Two of the appellants were a non-national married couple who came to Ireland from London in 1981. They failed to report to an immigration officer, as required and stayed longer than a month without the Minister’s permission. They had a son in 1983. In 1984 their situation came to the attention of the Department of Justice and the Minister asked the husband to leave the State, although no deportation order was made. The appellants sought to restrain the Minister from issuing a deportation order on the ground, inter alia, that their child was a citizen of Ireland and entitled to the protection of his rights under Articles 40 41 and 42 of the Constitution, had a right to remain resident in the State and had a right to be parented within the State.
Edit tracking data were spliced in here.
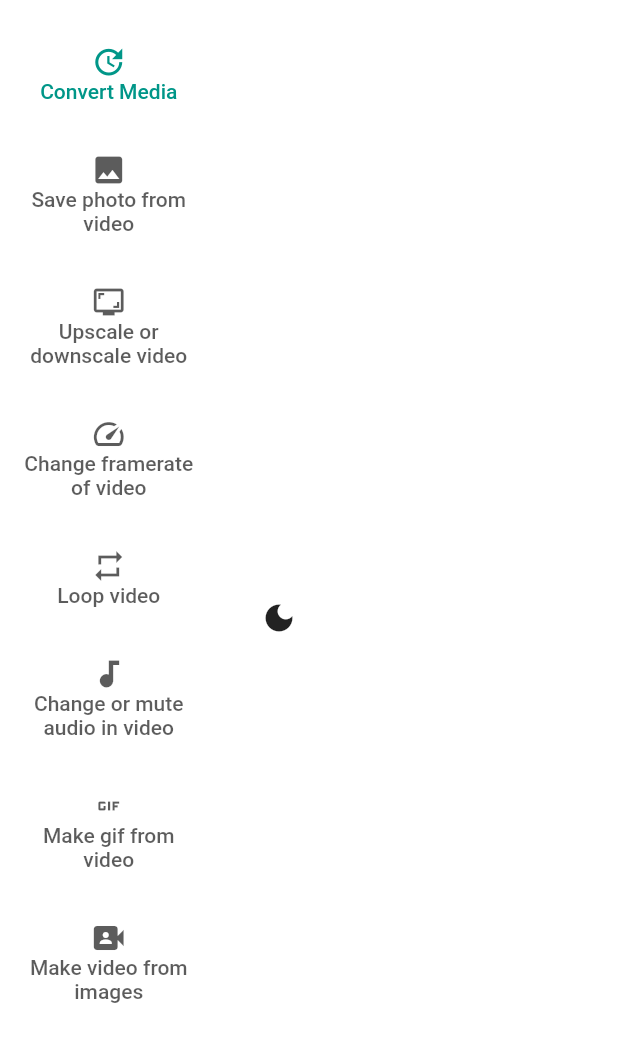
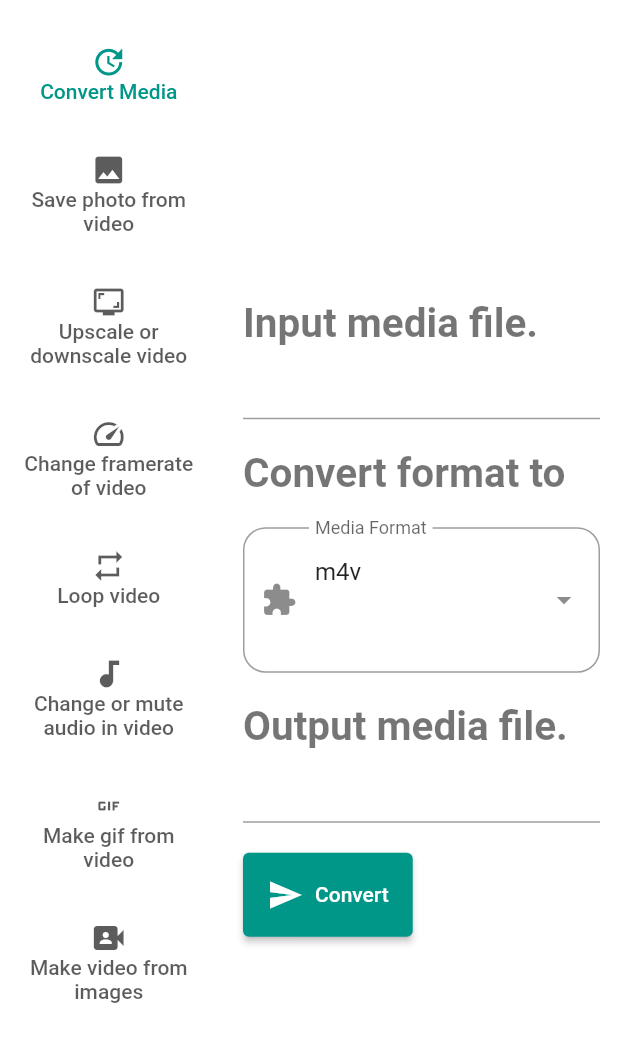
Before and after one commit to aswinmurali-io/osumffmpeg, a Flutter app: the screen it shows after launch, on a phone screen of 412 x 824 dp. Shown: the top 1042 px of the screen. Run offline on Flutter 3.47's test engine with Material 2 defaults, Android fonts, the phone set to English and light mode, and no system bars; drawn by our look-alikes of dropdown_search; our stand-ins replace animate_do, flutter_riverpod; missing offline and left inert: flutter_acrylic; project files that could hold a hidden picture were left out.

Commit message:
add convert media demo layout

```diff
--- a/lib/routes/convert_media.dart
+++ b/lib/routes/convert_media.dart
@@ -1,18 +1,57 @@
+import 'package:dropdown_search/dropdown_search.dart';
 import 'package:flutter/material.dart';
 import 'package:flutter_riverpod/flutter_riverpod.dart';
-import 'package:osumffmpeg/components/theme_button.dart';
+import 'package:osumffmpeg/components/dropdown.dart';
+import 'package:osumffmpeg/models/format.dart';
+
+import '../modules/converter.dart';
 
 class ConvertMediaPage extends ConsumerWidget {
   const ConvertMediaPage({super.key});
 
   @override
   Widget build(final BuildContext context, final WidgetRef ref) {
+    final mediaFormat = ref.watch(MediaFormatProvider.provider);
+    final setMediaFormat = ref.watch(MediaFormatProvider.provider.notifier);
+
     return Scrollbar(
       child: SingleChildScrollView(
-        child: Row(
-          children: const [
-            ThemeButton(),
-          ],
+        child: SizedBox(
+          width: MediaQuery.of(context).size.width,
+          child: Column(
+            crossAxisAlignment: CrossAxisAlignment.start,
+            children: [
+              Text(
+                'Input media file.',
+                style: Theme.of(context).textTheme.headline2,
+              ),
+              const TextField(),
+              const SizedBox(height: 20),
+              Text(
+                'Convert format to',
+                style: Theme.of(context).textTheme.headline2,
+              ),
+              const SizedBox(height: 20),
+              const CustomDropdownSearch(),
+              const SizedBox(height: 20),
+              Text(
+                'Output media file.',
+                style: Theme.of(context).textTheme.headline2,
+              ),
+              const TextField(),
+              const SizedBox(height: 20),
+              ElevatedButton.icon(
+                style: ButtonStyle(
+                  padding: MaterialStateProperty.all(
+                    const EdgeInsets.all(16),
+                  ),
+                ),
+                onPressed: () {},
+                icon: const Icon(Icons.send),
+                label: const Text('Convert'),
+              )
+            ],
+          ),
         ),
       ),
     );
```
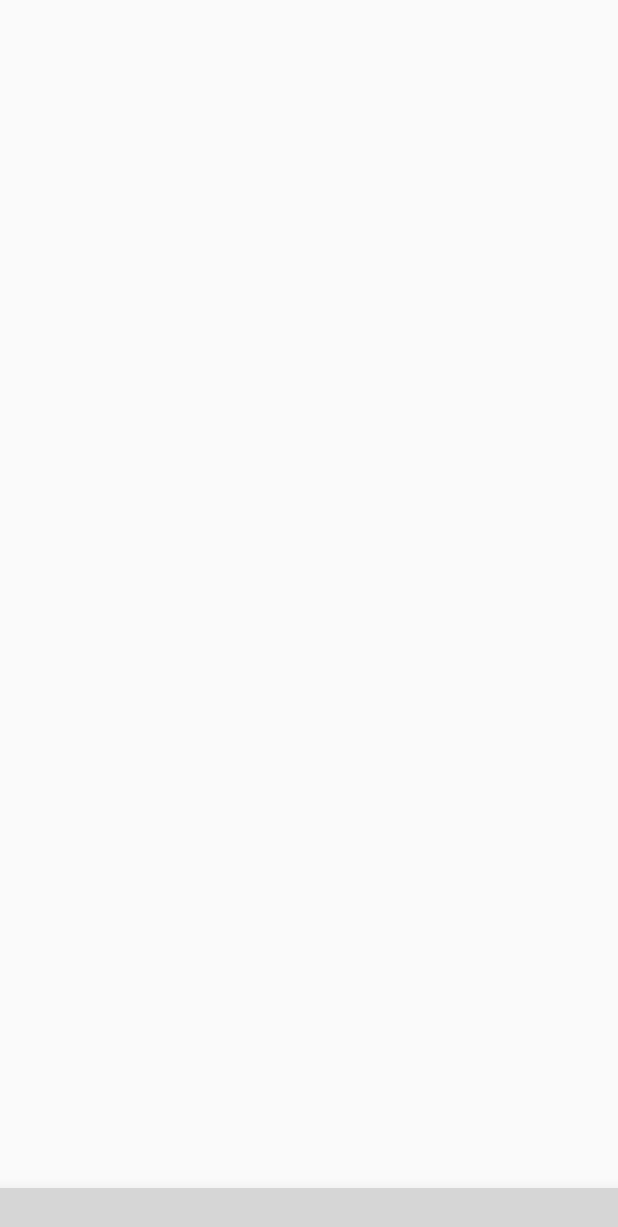
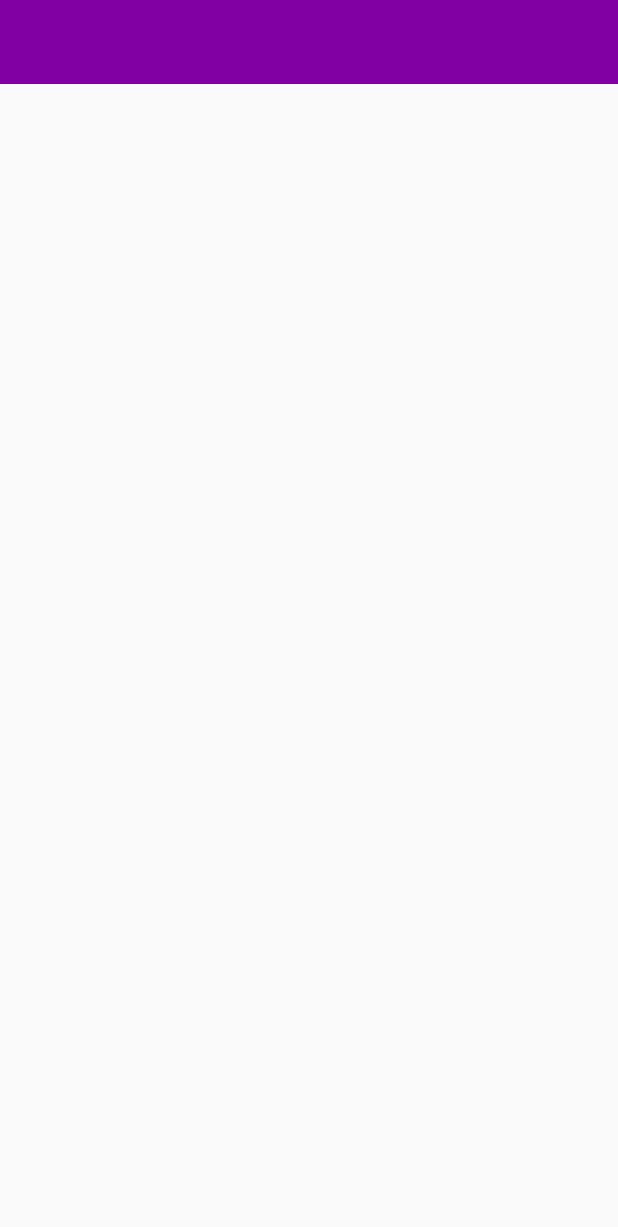
Before and after one commit to anvit24sharma/Owescm, an Android app: the layout activity_main.xml on its own in the app's theme, with its tools: preview values and no code run, on a phone screen of 412 x 824 dp. Shown: the top 1227 px of the screen. Run offline under Robolectric (Android 15) with nearby library versions, the light colour scheme and no system bars; plain views replace ChipNavigationBar; grey boxes are pictures that could not be loaded.

Commit message:
nav bar checked-1

```diff
--- a/app/src/main/res/layout/activity_main.xml
+++ b/app/src/main/res/layout/activity_main.xml
@@ -7,32 +7,30 @@
     android:layout_height="match_parent"
     android:fitsSystemWindows="true">
 
-    <RelativeLayout xmlns:android="http://schemas.android.com/apk/res/android"
-        xmlns:app="http://schemas.android.com/apk/res-auto"
-        xmlns:tools="http://schemas.android.com/tools"
-        android:id="@+id/main_activity"
-        android:layout_width="match_parent"
-        android:layout_height="match_parent"
+<!--    <RelativeLayout -->
+<!--        android:id="@+id/main_activity"-->
+<!--        android:layout_width="match_parent"-->
+<!--        android:layout_height="match_parent"-->
 
-        >
+<!--        >-->
 
-        <androidx.viewpager.widget.ViewPager
-            android:id="@+id/viewpager"
-            android:layout_width="match_parent"
-            android:layout_height="match_parent"
-            android:layout_above="@+id/menu_bottom" />
+<!--        <androidx.viewpager.widget.ViewPager-->
+<!--            android:id="@+id/viewpager"-->
+<!--            android:layout_width="match_parent"-->
+<!--            android:layout_height="match_parent"-->
+<!--            android:layout_above="@+id/menu_bottom" />-->
 
-        <com.ismaeldivita.chipnavigation.ChipNavigationBar
-            android:id="@+id/menu_bottom"
-            android:layout_width="match_parent"
-            android:layout_height="wrap_content"
-            android:layout_alignParentBottom="true"
-            android:background="#ffffff"
-            android:elevation="16dp"
-            android:padding="8dp"
-            app:cnb_menuResource="@menu/bottom_menu"
-            tools:ignore="MissingConstraints" />
-    </RelativeLayout>
+<!--        <com.ismaeldivita.chipnavigation.ChipNavigationBar-->
+<!--            android:id="@+id/menu_bottom"-->
+<!--            android:layout_width="match_parent"-->
+<!--            android:layout_height="wrap_content"-->
+<!--            android:layout_alignParentBottom="true"-->
+<!--            android:background="#ffffff"-->
+<!--            android:elevation="16dp"-->
+<!--            android:padding="8dp"-->
+<!--            app:cnb_menuResource="@menu/bottom_menu"-->
+<!--            tools:ignore="MissingConstraints" />-->
+<!--    </RelativeLayout>-->
 
     <com.google.android.material.navigation.NavigationView
         android:id="@+id/nav_view"
--- a/app/src/main/res/values/styles.xml
+++ b/app/src/main/res/values/styles.xml
@@ -1,7 +1,7 @@
 <resources>
 
     <!-- Base application theme. -->
-    <style name="AppTheme" parent="Theme.AppCompat.Light.NoActionBar">
+    <style name="AppTheme" parent="Theme.AppCompat.Light.DarkActionBar">
         <!-- Customize your theme here. -->
         <item name="colorPrimary">@color/colorPrimary</item>
         <item name="colorPrimaryDark">@color/colorPrimaryDark</item>
```
Also changed, not shown: app/build.gradle (+7 -0 lines), app/src/main/java/com/owescm/client/MainActivity.kt (+23 -15 lines).
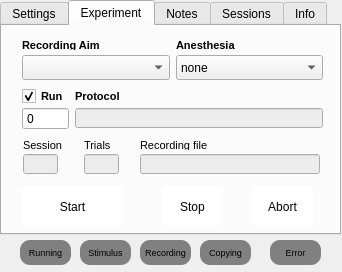
Above: MasterRunner/form.ui from ef-lab/Experiments before the change. Below: the same form after it.
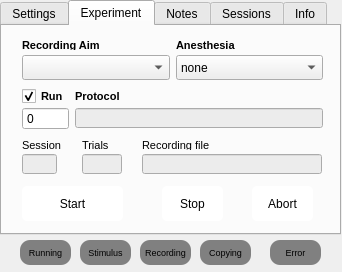
That is the form after the change. The open tabs and pages were chosen to show the change. Icons and pictures are not drawn.

Diff of the .ui file:
```diff
--- a/MasterRunner/form.ui
+++ b/MasterRunner/form.ui
@@ -381,9 +381,21 @@
        <x>160</x>
        <y>160</y>
        <width>61</width>
-       <height>41</height>
+       <height>35</height>
       </rect>
      </property>
+     <property name="minimumSize">
+      <size>
+       <width>0</width>
+       <height>35</height>
+      </size>
+     </property>
+     <property name="maximumSize">
+      <size>
+       <width>16777215</width>
+       <height>35</height>
+      </size>
+     </property>
      <property name="font">
       <font/>
      </property>
@@ -400,7 +412,7 @@
        <x>20</x>
        <y>160</y>
        <width>101</width>
-       <height>41</height>
+       <height>35</height>
       </rect>
      </property>
      <property name="sizePolicy">
@@ -409,6 +421,18 @@
        <verstretch>0</verstretch>
       </sizepolicy>
      </property>
+     <property name="minimumSize">
+      <size>
+       <width>0</width>
+       <height>35</height>
+      </size>
+     </property>
+     <property name="maximumSize">
+      <size>
+       <width>16777215</width>
+       <height>35</height>
+      </size>
+     </property>
      <property name="font">
       <font/>
      </property>
@@ -434,9 +458,21 @@
        <x>250</x>
        <y>160</y>
        <width>61</width>
-       <height>41</height>
+       <height>35</height>
       </rect>
      </property>
+     <property name="minimumSize">
+      <size>
+       <width>0</width>
+       <height>35</height>
+      </size>
+     </property>
+     <property name="maximumSize">
+      <size>
+       <width>16777215</width>
+       <height>35</height>
+      </size>
+     </property>
      <property name="font">
       <font/>
      </property>
@@ -746,7 +782,7 @@
        <widget class="QLineEdit" name="trial_number">
         <property name="maximumSize">
          <size>
-          <width>35</width>
+          <width>40</width>
           <height>20</height>
          </size>
         </property>
```
Left out of the diff: 21 changed lines with no effect on the pictures.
The Supreme Court dismissed the appeal but held that where non-nationals had resided for an appreciable time and become a family unit within the State with children who were Irish citizens, then such Irish citizens had a constitutional right to the company, care and parentage of their parents within the family unit. The Court stated that before making a deportation order the Minister would have to be satisfied that the interests of the common good and the protection of the State and its society are so overwhelming in the circumstances of the case as to justify the breaking up of the family. The Court granted the appellants liberty to apply afresh to the High Court should the Minister subsequently attempt to deport them without fulfilling his obligations.